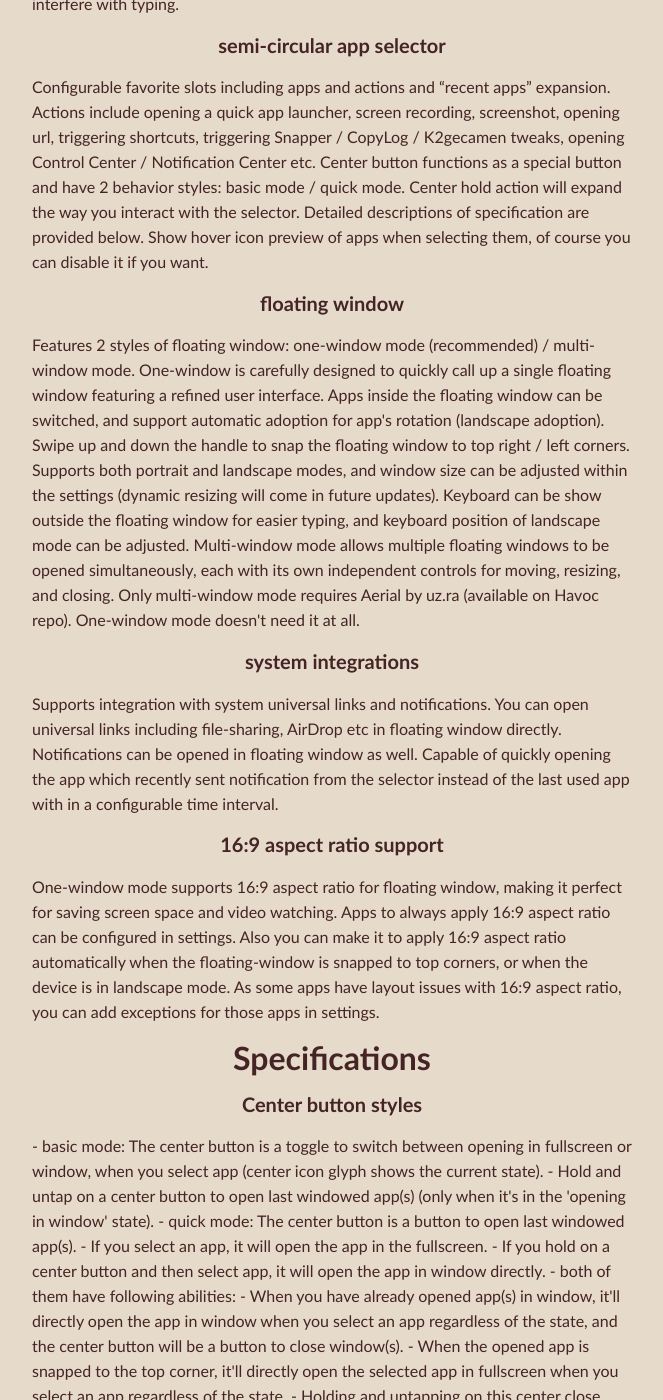
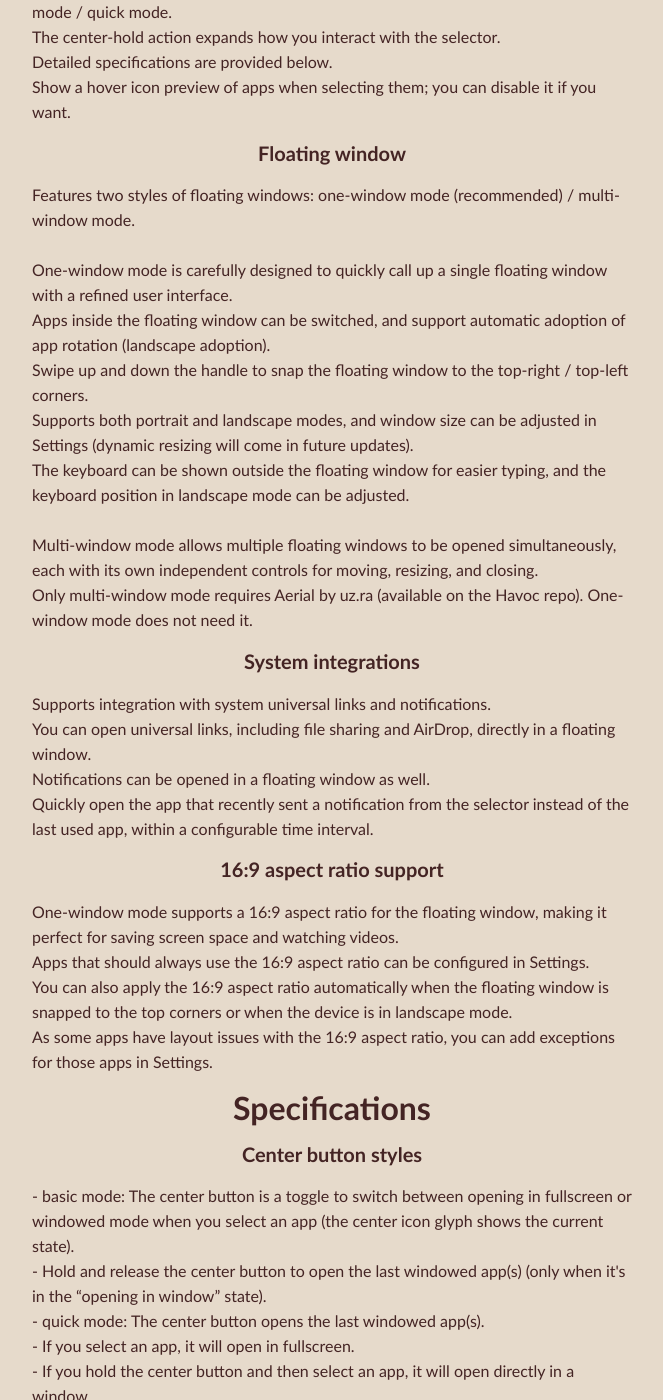
Before and after one commit to m4fn3/repo, a Jekyll site: the page web/Myrtle.html, which Jekyll copies as it is, in a window 1280 px wide and 1400 px high, scrolled down 1872 px. Shown: the whole window, without its empty margins (308-971 px from the left). Built offline with Jekyll 4.4.1, drawn with Linux system fonts in a browser that asks for light colours; nearby versions of some CDN libraries; some of the changed text lies outside the part shown.

Commit message:
chore: corrected expressions

```diff
--- a/index.html
+++ b/index.html
@@ -57,7 +57,7 @@
                         <img src="./web/images/Myrtle.png">
                         <div class="package_info">
                             <p class="package_name">Myrtle</p>
-                            <p class="package_desc">Ultimate control over your device with multitasking.</p>
+                            <p class="package_desc">Ultimate control over your device through multitasking and system integrations.</p>
                         </div>
                     </div>
                 </a> -->
--- a/web/Myrtle.html
+++ b/web/Myrtle.html
@@ -28,7 +28,7 @@
             <img src="./images/Myrtle.png">
             <div class="package_info">
                 <p class="package_name">Myrtle</p>
-                <p class="package_desc">Ultimate control over your device with multitasking.</p>
+                <p class="package_desc">Ultimate control over your device through multitasking and system integrations.</p>
             </div>
             <div class="purchase">
                 <p>Price: 1000JPY (≒5.99USD)</p>
@@ -46,7 +46,7 @@
             </li>
         </ul>
         <div class="detail_text">
-            <p>Myrtle brings powerful, fluid multitasking and control over your device by blending fast app switching, windowed apps, and system actions into a single, lightweight overlay. </p>
+            <p>Myrtle brings powerful, fluid multitasking by blending fast app switching, windowed apps, and system actions into a single, lightweight overlay.</p>
 
             <div class="detail_preview_box">
                 <div class="detail_preview">
@@ -71,96 +71,90 @@
 
             <h1>Compatibility</h1>
             <p>
-                iOS 15 ~ 17 on rootful & rootless & roothide jailbreak
+                iOS 15–17 on rootful, rootless, and roothide jailbreaks
             </p>
 
             <h1>Purchase</h1>
             <p>
-                Click on the 'buy' button next to the price and read the description there carefully.<br>
-                You can buy the tweak using Paypal / Credit Card there.<br>
-                * If you are from China, please check <a href="./Myrtle_zh_hans.html">this chinese page</a> instead for more info.<br>
+                Click the “Buy” button next to the price and read the description carefully.<br>
+                You can purchase the tweak using PayPal / credit card.<br>
+                * If you are in China, please check <a href="./Myrtle_zh_hans.html">this Chinese page</a> for more info.<br>
             </p>
             <h1>Usage</h1>
             <p>
                 1. Buy a license and obtain your license key.<br>
-                2. After purchase, add the repo from <a href="../index.html" target=”_blank”>here</a> and install Myrtle.<br>
+                2. After purchase, add the repo from <a href="../index.html" target="_blank">here</a> and install Myrtle.<br>
                 3. Open the tweak settings in the Settings app.<br>
                 4. On first launch, enter your license key and activate the tweak.<br>
                 * You must reactivate after each update (no need to re-enter the key).<br>
-                5. Configure your basic settings.<br>
-                1. First buy a license and get a License Key.<br>
-                2. After you bought the license, add my repo from <a href="../index.html" target=”_blank”>here</a> and install Myrtle.<br>
-                3. Open Tweak settings that can be found on setttings app.<br>
-                4. When you use the tweak for the first time, please enter your license key and activate the tweak.<br>
-                * You also need to reactivate the tweak every time you update the tweak (you don't need to enter the license key this time)<br>
-                5. Perform the basic settings in 'Main Settings'.<br>
+                5. Configure your basic settings in “Main Settings.”<br>
                 6. Enjoy the tweak :&#041; <br>
-                * If you have any question about the activation, feel free to dm me on Twitter (@m4fn3) or send e-mail to m4fn3q@gmail.com<br>
-                * One license can activate up to your 2 idevices (not transferable) If you want to use it on more devices, please buy another license.
+                * If you have any questions about activation, feel free to DM me on Twitter (@m4fn3) or email m4fn3q@gmail.com<br>
+                * One license can activate up to 2 iDevices (not transferable). If you want to use it on more devices, please buy another license.
             </p>
 
             <h1>Features</h1>
-            <h2>beautiful edge handle</h2>
+            <h2>Beautiful edge handle</h2>
             <p>
-                Always-on overlay handle placed at left or right edge.
-                Vertical pan to move handle; horizontal edge pan to open selector.
-                Can be hidden from screen recording and screenshots if you want.
-                Automaticaly avoid the keyboard when it appears to not interfere with typing.
+                Always-on overlay handle placed at the left or right edge.<br>
+                Vertical pan to move the handle; horizontal edge pan to open the selector.<br>
+                Can be hidden from screen recordings and screenshots if you want.<br>
+                Automatically avoids the keyboard when it appears to prevent interference with typing.
             </p>
-            <h2>semi-circular app selector</h2>
+            <h2>Semi-circular app selector</h2>
             <p>
-                Configurable favorite slots including apps and actions and “recent apps” expansion.
-                Actions include opening a quick app launcher, screen recording, screenshot, opening url, triggering shortcuts, triggering Snapper / CopyLog / K2gecamen tweaks, opening Control Center / Notification Center etc.
-                Center button functions as a special button and have 2 behavior styles: basic mode / quick mode.
-                Center hold action will expand the way you interact with the selector.
-                Detailed descriptions of specification are provided below.
-                Show hover icon preview of apps when selecting them, of course you can disable it if you want.
+                Configurable favorite slots including apps and actions, plus a “recent apps” expansion.<br>
+                Actions include opening a quick app launcher, screen recording, screenshots, opening URLs, triggering shortcuts, triggering Snapper / CopyLog / K2gecamen tweaks, and opening Control Center / Notification Center, etc.<br>
+                The center button functions as a special button and has two behavior styles: basic mode / quick mode.<br>
+                The center-hold action expands how you interact with the selector.<br>
+                Detailed specifications are provided below.<br>
+                Show a hover icon preview of apps when selecting them; you can disable it if you want.
             </p>
-            <h2>floating window</h2>
+            <h2>Floating window</h2>
             <p>
-                Features 2 styles of floating window: one-window mode (recommended) / multi-window mode.
-
-                One-window is carefully designed to quickly call up a single floating window featuring a refined user interface.
-                Apps inside the floating window can be switched, and support automatic adoption for app's rotation (landscape adoption).
-                Swipe up and down the handle to snap the floating window to top right / left corners.
-                Supports both portrait and landscape modes, and window size can be adjusted within the settings (dynamic resizing will come in future updates).
-                Keyboard can be show outside the floating window for easier typing, and keyboard position of landscape mode can be adjusted.
-
-                Multi-window mode allows multiple floating windows to be opened simultaneously, each with its own independent controls for moving, resizing, and closing.
-                Only multi-window mode requires Aerial by uz.ra (available on Havoc repo). One-window mode doesn't need it at all.
+                Features two styles of floating windows: one-window mode (recommended) / multi-window mode.<br>
+                <br>
+                One-window mode is carefully designed to quickly call up a single floating window with a refined user interface.<br>
+                Apps inside the floating window can be switched, and support automatic adoption of app rotation (landscape adoption).<br>
+                Swipe up and down the handle to snap the floating window to the top-right / top-left corners.<br>
+                Supports both portrait and landscape modes, and window size can be adjusted in Settings (dynamic resizing will come in future updates).<br>
+                The keyboard can be shown outside the floating window for easier typing, and the keyboard position in landscape mode can be adjusted.<br>
+                <br>
+                Multi-window mode allows multiple floating windows to be opened simultaneously, each with its own independent controls for moving, resizing, and closing.<br>
+                Only multi-window mode requires Aerial by uz.ra (available on the Havoc repo). One-window mode does not need it.
             </p>
-            <h2>system integrations</h2>
+            <h2>System integrations</h2>
             <p>
-                Supports integration with system universal links and notifications.
-                You can open universal links including file-sharing, AirDrop etc in floating window directly.
-                Notifications can be opened in floating window as well.
-                Capable of quickly opening the app which recently sent notification from the selector instead of the last used app with in a configurable time interval.
+                Supports integration with system universal links and notifications.<br>
+                You can open universal links, including file sharing and AirDrop, directly in a floating window.<br>
+                Notifications can be opened in a floating window as well.<br>
+                Quickly open the app that recently sent a notification from the selector instead of the last used app, within a configurable time interval.
             </p>
             <h2>16:9 aspect ratio support</h2>
             <p>
-                One-window mode supports 16:9 aspect ratio for floating window, making it perfect for saving screen space and video watching.
-                Apps to always apply 16:9 aspect ratio can be configured in settings.
-                Also you can make it to apply 16:9 aspect ratio automatically when the floating-window is snapped to top corners, or when the device is in landscape mode.
-                As some apps have layout issues with 16:9 aspect ratio, you can add exceptions for those apps in settings.
+                One-window mode supports a 16:9 aspect ratio for the floating window, making it perfect for saving screen space and watching videos.<br>
+                Apps that should always use the 16:9 aspect ratio can be configured in Settings.<br>
+                You can also apply the 16:9 aspect ratio automatically when the floating window is snapped to the top corners or when the device is in landscape mode.<br>
+                As some apps have layout issues with the 16:9 aspect ratio, you can add exceptions for those apps in Settings.
             </p>
             <h1>Specifications</h1>
             <h2>Center button styles</h2>
             <p>
-                - basic mode: The center button is a toggle to switch between opening in fullscreen or window, when you select app (center icon glyph shows the current state).
-                    - Hold and untap on a center button to open last windowed app(s) (only when it's in the 'opening in window' state).
-                - quick mode: The center button is a button to open last windowed app(s).
-                    - If you select an app, it will open the app in the fullscreen.
-                    - If you hold on a center button and then select app, it will open the app in window directly.
-                - both of them have following abilities:
-                    - When you have already opened app(s) in window, it'll directly open the app in window when you select an app regardless of the state, and the center button will be a button to close window(s).
-                    - When the opened app is snapped to the top corner, it'll directly open the selected app in fullscreen when you select an app regardless of the state.
-                    - Holding and untapping on this center close button will open the currently windowed app in fullscreen (one-window only).
-
-                When you hold on the center button enough to trigger the center-hold actions, the haptic feedback will notice you. This threshold time can be adjusted in Selector Settings. I recommend you not to lower it until you get used to it, or you may trigger it unintentionally.
+                - basic mode: The center button is a toggle to switch between opening in fullscreen or windowed mode when you select an app (the center icon glyph shows the current state).<br>
+                    - Hold and release the center button to open the last windowed app(s) (only when it's in the “opening in window” state).<br>
+                - quick mode: The center button opens the last windowed app(s).<br>
+                    - If you select an app, it will open in fullscreen.<br>
+                    - If you hold the center button and then select an app, it will open directly in a window.<br>
+                - both modes share the following behaviors:<br>
+                    - When you already have app(s) open in a window, selecting an app will open it in a window regardless of state, and the center button becomes a close button for window(s).<br>
+                    - When the opened app is snapped to a top corner, selecting an app will open it in fullscreen regardless of state.<br>
+                    - Holding and releasing the center close button opens the currently windowed app in fullscreen (one-window only).<br>
+                <br>
+                When you hold the center button long enough to trigger center-hold actions, haptic feedback will notify you. This threshold time can be adjusted in Selector Settings. I recommend not lowering it until you get used to it, or you may trigger it unintentionally.
             </p>
             <h1>Refund Policy</h1>
             <p>
-                Only when a user reports that the main functionalities of the tweak doesn't work at all on iOS versions that are explicitly mentioned as supported on the website within 48 hours after the purchase and I can't provide the fix within the reasobale amount of time, we'll accept your refund request. When you meet these conditions and want to request a refund, please send us a message with your device information, details of the problem with a screenshot or screen recording and purchase information.
+                Refunds are accepted only if a user reports that the main functionality of the tweak does not work at all on iOS versions explicitly listed as supported on the website within 48 hours of purchase, and I cannot provide a fix within a reasonable amount of time. If you meet these conditions and want to request a refund, please send a message with your device information, details of the problem (with a screenshot or screen recording), and purchase information.
             </p>
             <h1>Changelogs</h1>
             <p>
```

* **THE TASK**
Using the entries, state how many of their lines hold "Features"; give the number and no more.

* **ANSWER AREA**
3